Give Me All Your Money!
Mar 17, 2005
"Some," I say somewhat timidly. "Well, you can't find God if you have money in your pocket," he declares emphatically. "Come, put all the money on this bench."
"Are you serious?" I ask with a comical smile on my face. No one has asked me such a ridiculous question before.I walked into this ashram by myself, five minutes ago. As I walking through the back, I noticed an old man dressed in all white. "What are you doing here?" he asked me, while still sitting on a plastic patio chair. "I came to get your blessings," I said while bowing down to touch his feet.
"When I was chanting here yesterday, I cried. So as I walking by today, I thought I should come and visit the ashram," I said. "Come, let's sit there. What are you doing here?" he asked again, this time in front of four five of his disciples, as we headed to a nearby bench.
"I am in search of Good, of God," I declared in a committed way. "About twenty of us are here, on the other side of the river, and we are walking through villages trying to serve in whatever ways we can -- cleaning the streets, playing with the kids, taking the sick to hospitals, doing bhajans with them at night, and really trying to find the good in each of them and inside each of us. We sleep on the ground, we bathe in the river and we rely on the people feeding us. Without a real plan, we live wherever we are."
Without reacting to my statement, he shared a few thoughts on God and some really awesome stories from the Ramayana about Shabri, Dhruv and Ram. "God is not on the outside. You have find him on the inside," he concluded.
And then he popped his drop-all-your-money question. Ironically, I had two conversations about the same topic earlier in the day and both times, I was myself trying to convince others that ultimately, if you want truly want to be-the-change, you have to trust.
The universe was speaking to me, no doubt.
"Well," I stall as I reach into my pocket to grab my wallet. I myself didn't know how much was in there.
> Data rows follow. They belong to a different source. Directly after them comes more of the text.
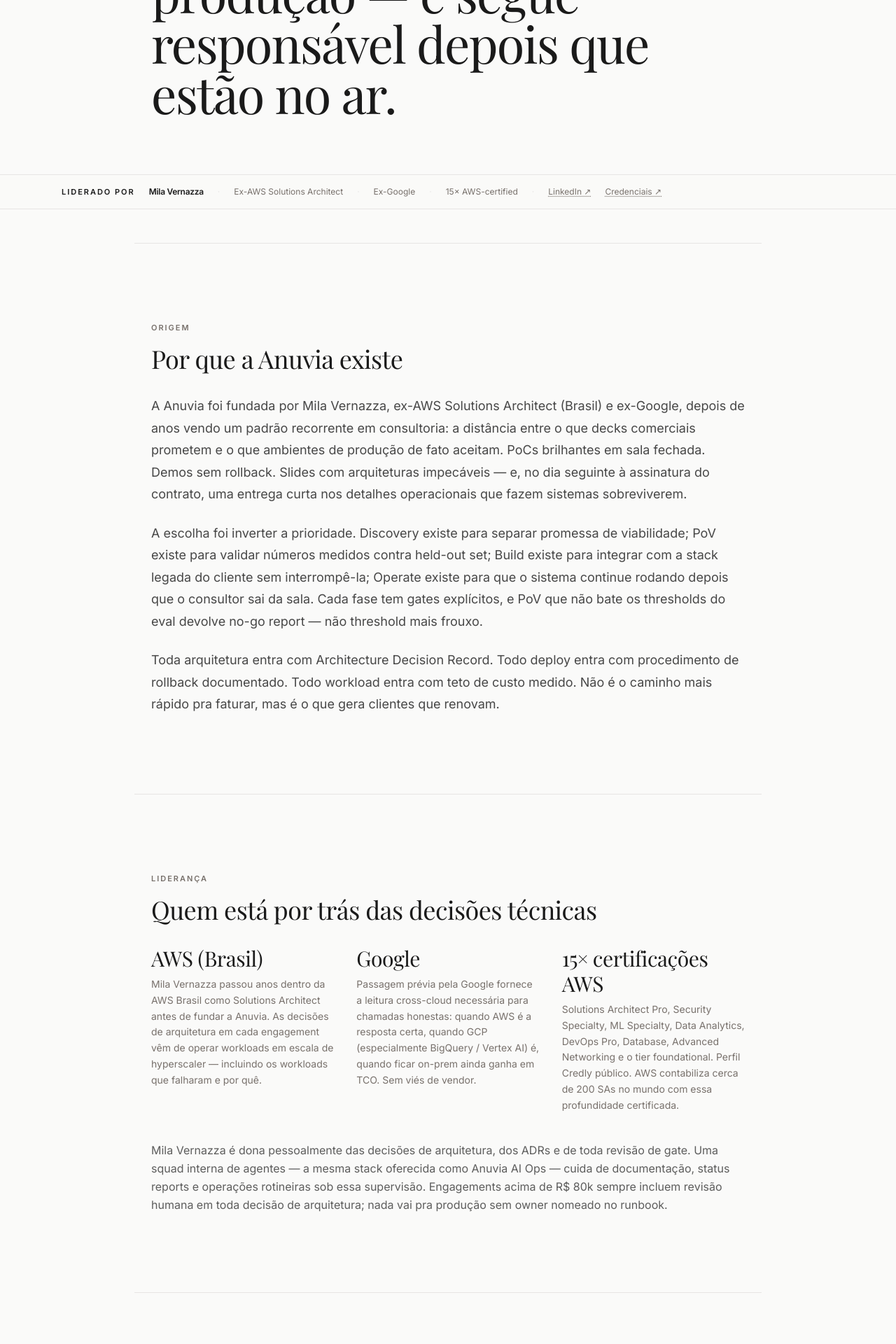
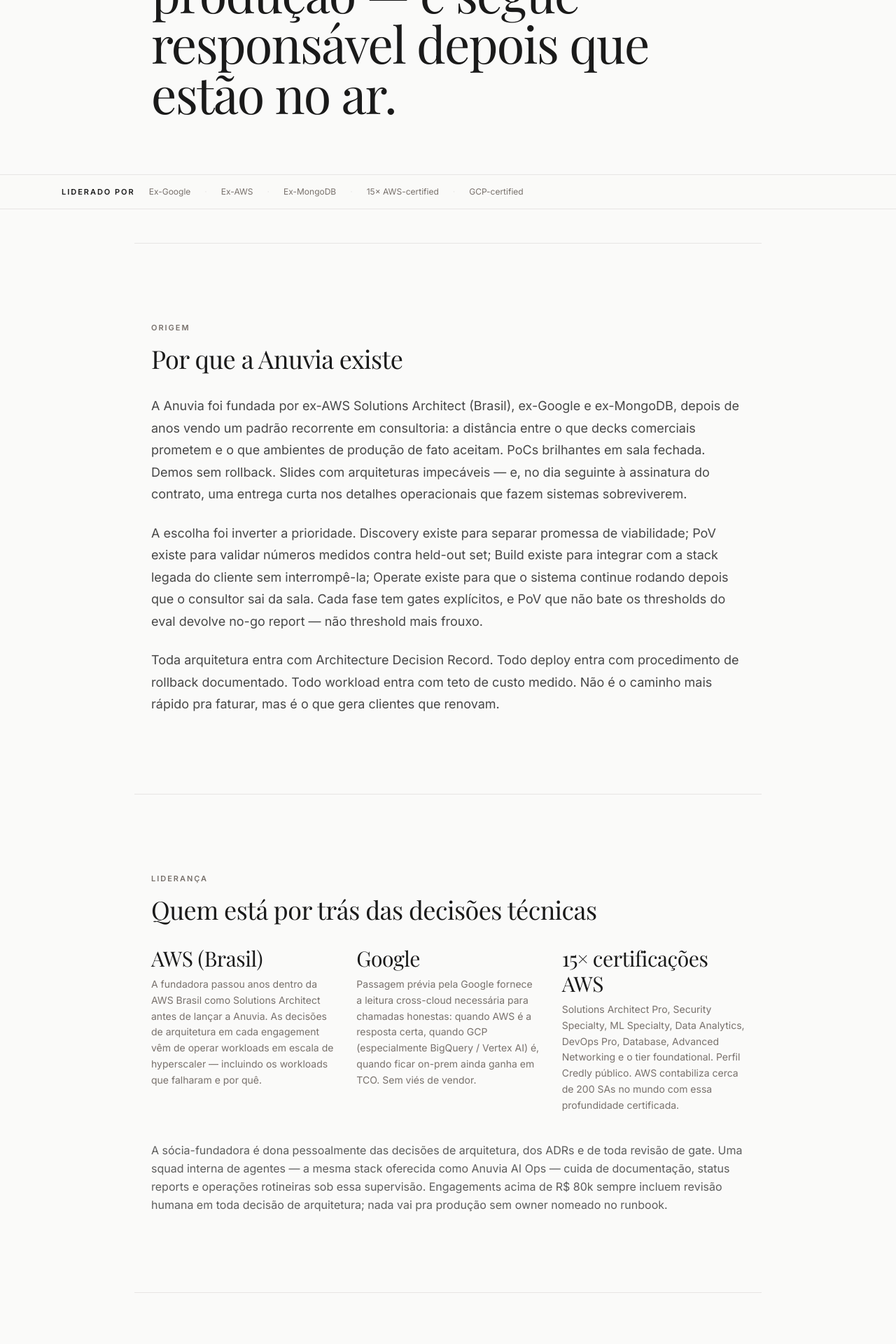
Before and after one commit to milavernazza/anuvia-lp, a FastAPI app: page /about in a window 1280 px wide. Shown: the part 401-2321 px from the top of the page at 70% size. Run offline with FastAPI, Linux system fonts and the light colour scheme; parts of the project's set-up code (start-up, migrations or seed data) failed here and were passed over; some libraries are stand-ins or nearby versions.

Commit message:
Remove personal name from heroes/authority + final CTAs go to discovery + typography fix on FinOps deliverable

```diff
--- a/app.py
+++ b/app.py
@@ -2266,9 +2266,8 @@ def _build_finops_deliverable(form_data: dict, with_name: Optional[str] = None)
 
   <div class="my-8 p-6 bg-paper border border-rule">
     <p class="eyebrow mb-3">Estimativa preliminar de economia anualizada</p>
-    <p class="h-serif text-5xl mb-2">R$ {savings_low:,}</p>
-    <p class="text-sm text-subtle">a R$ {savings_high:,}/ano</p>
-    <p class="text-xs text-subtle mt-3">Baseado em fatura {spend_label} e padrões observados em audits anteriores.<br>Faixa conservadora 20% → ambiciosa 40% da economia identificada.</p>
+    <p class="h-serif text-5xl leading-none mb-1">R$ {savings_low:,} <span class="text-subtle font-normal">–</span> R$ {savings_high:,}<span class="text-2xl text-subtle font-normal align-baseline">/ano</span></p>
+    <p class="text-xs text-subtle mt-3 leading-relaxed">Baseado em fatura {spend_label} cruzado com padrões observados em audits anteriores. A faixa reflete cenários reais — o piso assume execução parcial das recomendações; o topo, execução completa nas primeiras 12 semanas. Auditorias acima de $30k/mês fecharam dentro ou acima do piso em todos os casos até hoje.</p>
   </div>
 
   <div class="my-8">
@@ -2278,7 +2277,7 @@ def _build_finops_deliverable(form_data: dict, with_name: Optional[str] = None)
 {extras_html}
   <div class="rule"></div>
 
-  <p class="text-xs text-subtle leading-relaxed">Esta pré-análise é orientativa baseada em padrões agregados. Audit completo individualiza pra sua realidade específica (workloads, configuração, tags, contratos AWS).</p>
+  <p class="text-xs text-subtle leading-relaxed">Pré-análise orientativa baseada em padrões agregados. O audit completo individualiza pra sua realidade — workloads, configuração, tags, contratos AWS, descontos negociados.</p>
 </div>
 """.strip()
     else:
@@ -3228,9 +3227,8 @@ async def api_finops_audit(form: FinOpsAuditForm):
 
   <div class="my-8 p-6 bg-paper border border-rule">
     <p class="eyebrow mb-3">Estimativa preliminar de economia anualizada</p>
-    <p class="h-serif text-5xl mb-2">R$ {savings_low:,}</p>
-    <p class="text-sm text-subtle">a R$ {savings_high:,}/ano</p>
-    <p class="text-xs text-subtle mt-3">Baseado em fatura {spend_label} e padrões observados em audits anteriores.<br>Faixa conservadora 20% → ambiciosa 40% da economia identificada.</p>
+    <p class="h-serif text-5xl leading-none mb-1">R$ {savings_low:,} <span class="text-subtle font-normal">–</span> R$ {savings_high:,}<span class="text-2xl text-subtle font-normal align-baseline">/ano</span></p>
+    <p class="text-xs text-subtle mt-3 leading-relaxed">Baseado em fatura {spend_label} cruzado com padrões observados em audits anteriores. A faixa reflete cenários reais — o piso assume execução parcial das recomendações; o topo, execução completa nas primeiras 12 semanas.</p>
   </div>
 
   <div class="my-8">
--- a/templates/_authority_strip.html
+++ b/templates/_authority_strip.html
@@ -1,19 +1,17 @@
-{# Authority anchor strip — surfaces credentials at the top of every page.
-   Visible immediately after hero. Removes "AI-generated firm" perception by
-   anchoring the reader on real, verifiable credentials. #}
+{# Authority anchor strip — credentials only, no personal name, no external links.
+   Visible immediately after hero. #}
 
 <div class="border-y border-rule bg-paper/60">
   <div class="max-w-6xl mx-auto px-6 py-4 flex flex-wrap items-center gap-x-5 gap-y-2 text-xs">
     <span class="eyebrow text-ink">{% if lang == 'en' %}Led by{% else %}Liderado por{% endif %}</span>
-    <span class="font-semibold text-ink tracking-tight">Mila Vernazza</span>
+    <span class="text-subtle">Ex-Google</span>
     <span class="text-rule">·</span>
-    <span class="text-subtle">{% if lang == 'en' %}Ex-AWS Solutions Architect{% else %}Ex-AWS Solutions Architect{% endif %}</span>
+    <span class="text-subtle">Ex-AWS</span>
     <span class="text-rule">·</span>
-    <span class="text-subtle">Ex-Google</span>
+    <span class="text-subtle">Ex-MongoDB</span>
     <span class="text-rule">·</span>
     <span class="text-subtle">15× AWS-certified</span>
     <span class="text-rule">·</span>
-    <a href="https://www.linkedin.com/in/milavernazza" target="_blank" rel="noopener" class="text-subtle hover:text-ink underline decoration-dotted underline-offset-2">LinkedIn ↗</a>
-    <a href="https://www.credly.com/users/milavernazza" target="_blank" rel="noopener" class="text-subtle hover:text-ink underline decoration-dotted underline-offset-2">{% if lang == 'en' %}Credentials ↗{% else %}Credenciais ↗{% endif %}</a>
+    <span class="text-subtle">GCP-certified</span>
   </div>
 </div>
--- a/templates/about.html
+++ b/templates/about.html
@@ -26,7 +26,7 @@
   <h2 class="h-serif text-3xl md:text-4xl mb-8 leading-tight">Why Anuvia exists</h2>
 
   <div class="prose-anuvia text-ink/80 space-y-6 leading-relaxed text-lg">
-    <p>Anuvia was founded by Mila Vernazza, ex-AWS Solutions Architect (Brazil) and ex-Google, after years of seeing a recurring pattern in consultancy work: the gap between what sales decks promise and what production environments actually accept. Brilliant PoCs in closed rooms. Demos with no rollback. Slides with impeccable architectures — and, the day after contract signature, a delivery short on the operational details that make systems survive.</p>
+    <p>Anuvia was founded by an ex-AWS Solutions Architect (Brazil), ex-Google and ex-MongoDB, after years of seeing a recurring pattern in consultancy work: the gap between what sales decks promise and what production environments actually accept. Brilliant PoCs in closed rooms. Demos with no rollback. Slides with impeccable architectures — and, the day after contract signature, a delivery short on the operational details that make systems survive.</p>
     <p>The choice was to invert the priority. Discovery exists to separate promise from feasibility; PoV exists to validate measured numbers against a held-out set; Build exists to integrate with the client's legacy stack without disrupting it; Operate exists so the system keeps running after the consultant leaves the room. Each phase has explicit gates, and a PoV that misses its eval thresholds returns a no-go report rather than a softened threshold.</p>
     <p>Every architecture ships with an Architecture Decision Record. Every deploy ships with a documented rollback procedure. Every workload ships with a measured cost ceiling. It's not the fastest path to revenue, but it's the one that produces clients who renew.</p>
   </div>
@@ -35,7 +35,7 @@
   <h2 class="h-serif text-3xl md:text-4xl mb-8 leading-tight">Por que a Anuvia existe</h2>
 
   <div class="prose-anuvia text-ink/80 space-y-6 leading-relaxed text-lg">
-    <p>A Anuvia foi fundada por Mila Vernazza, ex-AWS Solutions Architect (Brasil) e ex-Google, depois de anos vendo um padrão recorrente em consultoria: a distância entre o que decks comerciais prometem e o que ambientes de produção de fato aceitam. PoCs brilhantes em sala fechada. Demos sem rollback. Slides com arquiteturas impecáveis — e, no dia seguinte à assinatura do contrato, uma entrega curta nos detalhes operacionais que fazem sistemas sobreviverem.</p>
+    <p>A Anuvia foi fundada por ex-AWS Solutions Architect (Brasil), ex-Google e ex-MongoDB, depois de anos vendo um padrão recorrente em consultoria: a distância entre o que decks comerciais prometem e o que ambientes de produção de fato aceitam. PoCs brilhantes em sala fechada. Demos sem rollback. Slides com arquiteturas impecáveis — e, no dia seguinte à assinatura do contrato, uma entrega curta nos detalhes operacionais que fazem sistemas sobreviverem.</p>
     <p>A escolha foi inverter a prioridade. Discovery existe para separar promessa de viabilidade; PoV existe para validar números medidos contra held-out set; Build existe para integrar com a stack legada do cliente sem interrompê-la; Operate existe para que o sistema continue rodando depois que o consultor sai da sala. Cada fase tem gates explícitos, e PoV que não bate os thresholds do eval devolve no-go report — não threshold mais frouxo.</p>
     <p>Toda arquitetura entra com Architecture Decision Record. Todo deploy entra com procedimento de rollback documentado. Todo workload entra com teto de custo medido. Não é o caminho mais rápido pra faturar, mas é o que gera clientes que renovam.</p>
   </div>
@@ -52,7 +52,7 @@
   <div class="grid md:grid-cols-3 gap-8 mb-10">
     <div>
       <p class="h-serif text-3xl mb-2">AWS (Brazil)</p>
-      <p class="text-sm text-subtle leading-relaxed">Mila Vernazza spent years inside AWS Brazil as a Solutions Architect before founding Anuvia. Architecture decisions on each engagement come from operating workloads at hyperscaler scale — including the workloads that failed and why.</p>
+      <p class="text-sm text-subtle leading-relaxed">The founder spent years inside AWS Brazil as a Solutions Architect before launching Anuvia. Architecture decisions on each engagement come from operating workloads at hyperscaler scale — including the workloads that failed and why.</p>
     </div>
     <div>
       <p class="h-serif text-3xl mb-2">Google</p>
@@ -64,7 +64,7 @@
     </div>
   </div>
 
-  <p class="text-ink/70 leading-relaxed">Mila Vernazza owns architecture decisions, ADRs and every gate review personally. An internal agent squad — the same stack offered as Anuvia AI Ops — handles documentation, status reports and routine delivery operations under that supervision. Engagements above $80k always include human review on every architectural decision; nothing ships to production without a named owner in the runbook.</p>
+  <p class="text-ink/70 leading-relaxed">A founding partner owns architecture decisions, ADRs and every gate review personally. An internal agent squad — the same stack offered as Anuvia AI Ops — handles documentation, status reports and routine delivery operations under that supervision. Engagements above $80k always include human review on every architectural decision; nothing ships to production without a named owner in the runbook.</p>
   {% else %}
   <p class="eyebrow mb-4">Liderança</p>
   <h2 class="h-serif text-3xl md:text-4xl mb-8 leading-tight">Quem está por trás das decisões técnicas</h2>
@@ -72,7 +72,7 @@
   <div class="grid md:grid-cols-3 gap-8 mb-10">
     <div>
       <p class="h-serif text-3xl mb-2">AWS (Brasil)</p>
-      <p class="text-sm text-subtle leading-relaxed">Mila Vernazza passou anos dentro da AWS Brasil como Solutions Architect antes de fundar a Anuvia. As decisões de arquitetura em cada engagement vêm de operar workloads em escala de hyperscaler — incluindo os workloads que falharam e por quê.</p>
+      <p class="text-sm text-subtle leading-relaxed">A fundadora passou anos dentro da AWS Brasil como Solutions Architect antes de lançar a Anuvia. As decisões de arquitetura em cada engagement vêm de operar workloads em escala de hyperscaler — incluindo os workloads que falharam e por quê.</p>
     </div>
     <div>
       <p class="h-serif text-3xl mb-2">Google</p>
@@ -84,7 +84,7 @@
     </div>
   </div>
 
-  <p class="text-ink/70 leading-relaxed">Mila Vernazza é dona pessoalmente das decisões de arquitetura, dos ADRs e de toda revisão de gate. Uma squad interna de agentes — a mesma stack oferecida como Anuvia AI Ops — cuida de documentação, status reports e operações rotineiras sob essa supervisão. Engagements acima de R$ 80k sempre incluem revisão humana em toda decisão de arquitetura; nada vai pra produção sem owner nomeado no runbook.</p>
+  <p class="text-ink/70 leading-relaxed">A sócia-fundadora é dona pessoalmente das decisões de arquitetura, dos ADRs e de toda revisão de gate. Uma squad interna de agentes — a mesma stack oferecida como Anuvia AI Ops — cuida de documentação, status reports e operações rotineiras sob essa supervisão. Engagements acima de R$ 80k sempre incluem revisão humana em toda decisão de arquitetura; nada vai pra produção sem owner nomeado no runbook.</p>
   {% endif %}
 </section>
 
--- a/templates/devops_maturity.html
+++ b/templates/devops_maturity.html
@@ -252,11 +252,11 @@
   {% if lang == 'en' %}
   <h2 class="h-serif text-4xl md:text-5xl leading-tight mb-6">Request the assessment.</h2>
   <p class="text-lg text-ink/70 mb-10 max-w-2xl mx-auto leading-relaxed">Take the interactive diagnostic above. No signup up front.</p>
-  <a href="#signup" class="btn-primary text-base inline-block">Back to the diagnostic</a>
+  <a href="/contact" class="btn-primary text-base inline-block">Book a discovery call (30 min)</a>
   {% else %}
   <h2 class="h-serif text-4xl md:text-5xl leading-tight mb-6">Solicite o assessment.</h2>
   <p class="text-lg text-ink/70 mb-10 max-w-2xl mx-auto leading-relaxed">Faz o diagnóstico interativo acima. Sem cadastro inicial.</p>
-  <a href="#signup" class="btn-primary text-base inline-block">Voltar ao diagnóstico</a>
+  <a href="/contact" class="btn-primary text-base inline-block">Agendar discovery (30 min)</a>
   {% endif %}
 </section>
 
--- a/templates/home.html
+++ b/templates/home.html
@@ -41,7 +41,7 @@
     <div>
       <p class="eyebrow mb-3">Background</p>
       <p class="h-serif text-3xl mb-2">AWS · Google</p>
-      <p class="text-subtle text-sm leading-relaxed">Mila Vernazza spent years inside AWS Brazil as a Solutions Architect before founding Anuvia, with prior tenure at Google. Architecture decisions on each engagement come from operating workloads at hyperscaler scale — not from whitepapers.</p>
+      <p class="text-subtle text-sm leading-relaxed">The team brings tenure inside AWS as a Solutions Architect, with prior experience at Google and MongoDB. Architecture decisions on each engagement come from operating workloads at hyperscaler scale — not from whitepapers.</p>
     </div>
     <div>
       <p class="eyebrow mb-3">Verifiable depth</p>
@@ -57,7 +57,7 @@
     <div>
       <p class="eyebrow mb-3">Background</p>
       <p class="h-serif text-3xl mb-2">AWS · Google</p>
-      <p class="text-subtle text-sm leading-relaxed">Mila Vernazza passou anos dentro da AWS Brasil como Solutions Architect antes de fundar a Anuvia, com passagem prévia pela Google. As decisões de arquitetura em cada engagement vêm de operar workloads em escala de hyperscaler — não de whitepapers.</p>
+      <p class="text-subtle text-sm leading-relaxed">A equipe traz vivência dentro da AWS como Solutions Architect, com passagens prévias por Google e MongoDB. As decisões de arquitetura em cada engagement vêm de operar workloads em escala de hyperscaler — não de whitepapers.</p>
     </div>
     <div>
       <p class="eyebrow mb-3">Profundidade verificável</p>
--- a/templates/practice_cloud.html
+++ b/templates/practice_cloud.html
@@ -10,7 +10,7 @@
     Anuvia Cloud
   </h1>
   <p class="text-xl md:text-2xl text-ink/70 leading-relaxed max-w-3xl mb-12">
-    FinOps and AWS architecture for engineering orgs with monthly AWS spend above $30k. Audits, Well-Architected reviews, multi-account landing zones, migration planning. Led by Mila Vernazza, ex-AWS Solutions Architect with 15+ active AWS certifications.
+    FinOps and AWS architecture for engineering orgs with monthly AWS spend above $30k. Audits, Well-Architected reviews, multi-account landing zones, migration planning. Practice led by an ex-AWS Solutions Architect with 15+ active AWS certifications and prior tenure at Google and MongoDB.
   </p>
   <div class="flex flex-col sm:flex-row gap-4">
     <a href="/cloud/finops/audit" class="btn-primary text-base inline-block">Start with the FinOps Audit</a>
@@ -22,7 +22,7 @@
     Anuvia Cloud
   </h1>
   <p class="text-xl md:text-2xl text-ink/70 leading-relaxed max-w-3xl mb-12">
-    FinOps e arquitetura AWS para orgs de engenharia com gasto AWS mensal acima de $30k. Audits, Well-Architected reviews, landing zones multi-account, migration planning. Liderada por Mila Vernazza, ex-AWS Solutions Architect com 15+ certificações AWS ativas.
+    FinOps e arquitetura AWS para orgs de engenharia com gasto AWS mensal acima de $30k. Audits, Well-Architected reviews, landing zones multi-account, migration planning. Prática conduzida por ex-AWS Solutions Architect com 15+ certificações AWS ativas e passagem prévia pela Google e MongoDB.
   </p>
   <div class="flex flex-col sm:flex-row gap-4">
     <a href="/cloud/finops/audit" class="btn-primary text-base inline-block">Começar pelo FinOps Audit</a>
```
Also changed, not shown: templates/aws_well_architected.html (+4 -4 lines), templates/finops_audit.html (+4 -4 lines).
I open up my wallet and take out the three hundred ruppee notes in there.
"Looks like I have three hundred ruppee notes," I tell him as I drop all three of those notes on the bench.
Part of me thinks this to be a silly exercise, but the larger part of me understands this as a test from the universe. And there was no way I was going to flunk this one.
"Well, actually, I have this one ruppee coin and two ruppee coin too. Should I give those too?" I ask innocently. "Yes, yes, everything," he says. I reach into my pocket, grab my wallet and turn those in too.
Then, all of a sudden, he turns to other side to some onlookers and disciples and speaks in an uncharacteristically loud tone: "You fools, look at this kid. You can't let go of anything but see this. And if you ask him for money, he won't give you anything. He only gave this to me, but he knows deep down inside that I don't care for this money, that I don't even touch me."
Couple of other guests come in. I request to leave his company. "Come again. Bring all your friends. You can stay here and eat here," Swamiji said while all of us were still under the influence of his pumped-up statements. "It's not in my hands, but I'll do my karma and pass on the invitation," knowing that tonight's plans were already set.
I bow down again, and he gives me three solid good-job-and-may-God-bless-you whacks on my back. :) It feels like a real blessing.
As I put my shoes on, he adds: "Don't be against money, though. If someone gives you money, nothing wrong with keeping it. But don't ask for anything. Take it all as God's prasad."
I smile and turn around. I raise both my hands up towards the sky and walk on.